- _THE PROBLEM_:
What number of lines in the entries hold the string "images"? Answer with it alone.

- _STORED DATA_:
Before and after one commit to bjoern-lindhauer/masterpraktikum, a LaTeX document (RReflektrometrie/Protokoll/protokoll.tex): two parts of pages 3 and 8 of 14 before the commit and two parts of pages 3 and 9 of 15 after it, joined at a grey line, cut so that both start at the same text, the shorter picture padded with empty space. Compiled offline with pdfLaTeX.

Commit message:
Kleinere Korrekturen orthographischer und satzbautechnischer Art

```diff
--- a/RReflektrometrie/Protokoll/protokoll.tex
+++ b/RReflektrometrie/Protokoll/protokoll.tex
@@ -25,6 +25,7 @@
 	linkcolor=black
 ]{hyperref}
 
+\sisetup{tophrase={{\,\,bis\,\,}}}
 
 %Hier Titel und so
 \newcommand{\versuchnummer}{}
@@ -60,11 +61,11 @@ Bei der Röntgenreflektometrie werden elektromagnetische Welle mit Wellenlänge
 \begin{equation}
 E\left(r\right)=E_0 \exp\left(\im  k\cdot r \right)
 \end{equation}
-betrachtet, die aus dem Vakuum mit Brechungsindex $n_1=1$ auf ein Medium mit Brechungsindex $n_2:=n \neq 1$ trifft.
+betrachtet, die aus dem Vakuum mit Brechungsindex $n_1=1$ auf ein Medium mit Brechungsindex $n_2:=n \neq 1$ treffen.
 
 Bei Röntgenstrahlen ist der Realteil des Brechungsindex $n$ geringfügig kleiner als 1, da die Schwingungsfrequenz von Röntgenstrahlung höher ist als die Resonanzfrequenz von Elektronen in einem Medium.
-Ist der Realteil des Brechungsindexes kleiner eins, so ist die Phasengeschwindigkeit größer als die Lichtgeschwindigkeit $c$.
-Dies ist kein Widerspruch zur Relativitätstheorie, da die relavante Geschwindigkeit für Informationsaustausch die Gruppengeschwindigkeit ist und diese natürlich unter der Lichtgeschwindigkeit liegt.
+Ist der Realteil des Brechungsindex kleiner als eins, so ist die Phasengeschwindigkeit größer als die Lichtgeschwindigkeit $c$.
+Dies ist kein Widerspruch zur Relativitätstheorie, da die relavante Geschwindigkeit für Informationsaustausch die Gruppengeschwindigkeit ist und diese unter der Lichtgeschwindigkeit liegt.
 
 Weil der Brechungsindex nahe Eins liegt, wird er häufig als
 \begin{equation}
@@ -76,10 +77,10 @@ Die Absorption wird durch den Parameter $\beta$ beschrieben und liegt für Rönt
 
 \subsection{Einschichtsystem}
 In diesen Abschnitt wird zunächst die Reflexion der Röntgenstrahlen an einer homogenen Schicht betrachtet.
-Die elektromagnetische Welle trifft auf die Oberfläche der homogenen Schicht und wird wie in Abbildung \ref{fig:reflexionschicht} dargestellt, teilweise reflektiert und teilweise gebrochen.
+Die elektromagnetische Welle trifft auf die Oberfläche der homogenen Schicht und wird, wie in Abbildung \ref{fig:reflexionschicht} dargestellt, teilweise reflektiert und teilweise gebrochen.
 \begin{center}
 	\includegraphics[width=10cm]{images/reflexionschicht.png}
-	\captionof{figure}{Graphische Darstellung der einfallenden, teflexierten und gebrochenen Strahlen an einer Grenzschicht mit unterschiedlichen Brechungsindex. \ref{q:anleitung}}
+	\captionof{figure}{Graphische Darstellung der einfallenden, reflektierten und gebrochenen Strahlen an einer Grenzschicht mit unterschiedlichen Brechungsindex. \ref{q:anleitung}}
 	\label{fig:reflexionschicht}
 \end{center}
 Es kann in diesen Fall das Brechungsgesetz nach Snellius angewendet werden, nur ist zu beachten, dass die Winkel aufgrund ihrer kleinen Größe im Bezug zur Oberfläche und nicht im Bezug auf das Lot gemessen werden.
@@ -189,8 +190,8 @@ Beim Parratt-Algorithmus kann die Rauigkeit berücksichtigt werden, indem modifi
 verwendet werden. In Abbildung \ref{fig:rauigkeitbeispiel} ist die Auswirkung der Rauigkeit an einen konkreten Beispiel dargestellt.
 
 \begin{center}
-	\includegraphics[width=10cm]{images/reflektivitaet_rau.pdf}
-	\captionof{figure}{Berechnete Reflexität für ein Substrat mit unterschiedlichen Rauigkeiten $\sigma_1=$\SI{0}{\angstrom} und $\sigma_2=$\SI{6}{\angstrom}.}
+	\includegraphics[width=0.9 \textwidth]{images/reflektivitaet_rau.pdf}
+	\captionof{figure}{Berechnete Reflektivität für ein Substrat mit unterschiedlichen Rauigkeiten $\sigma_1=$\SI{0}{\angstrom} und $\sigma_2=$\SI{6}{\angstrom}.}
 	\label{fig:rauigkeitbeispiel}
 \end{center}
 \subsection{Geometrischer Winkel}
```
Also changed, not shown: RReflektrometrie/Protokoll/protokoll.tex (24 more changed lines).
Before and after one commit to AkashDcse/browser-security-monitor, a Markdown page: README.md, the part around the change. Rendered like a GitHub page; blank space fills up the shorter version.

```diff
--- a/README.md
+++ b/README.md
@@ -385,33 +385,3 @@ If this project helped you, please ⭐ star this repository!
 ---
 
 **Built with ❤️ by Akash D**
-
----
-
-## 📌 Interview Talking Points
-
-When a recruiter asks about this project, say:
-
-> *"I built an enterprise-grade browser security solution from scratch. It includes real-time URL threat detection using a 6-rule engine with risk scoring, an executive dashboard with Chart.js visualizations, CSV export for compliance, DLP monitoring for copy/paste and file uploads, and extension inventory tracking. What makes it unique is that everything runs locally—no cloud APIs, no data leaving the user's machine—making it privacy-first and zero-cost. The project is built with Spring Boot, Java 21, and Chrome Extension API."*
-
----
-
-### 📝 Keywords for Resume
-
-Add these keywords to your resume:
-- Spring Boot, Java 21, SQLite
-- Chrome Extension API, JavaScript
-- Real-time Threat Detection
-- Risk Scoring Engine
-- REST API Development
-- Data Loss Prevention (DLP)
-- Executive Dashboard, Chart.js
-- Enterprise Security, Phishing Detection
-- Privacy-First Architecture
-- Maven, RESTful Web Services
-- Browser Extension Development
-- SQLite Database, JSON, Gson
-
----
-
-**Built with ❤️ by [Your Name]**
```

- _ANSWER FOR THIS EXERCISE_:
3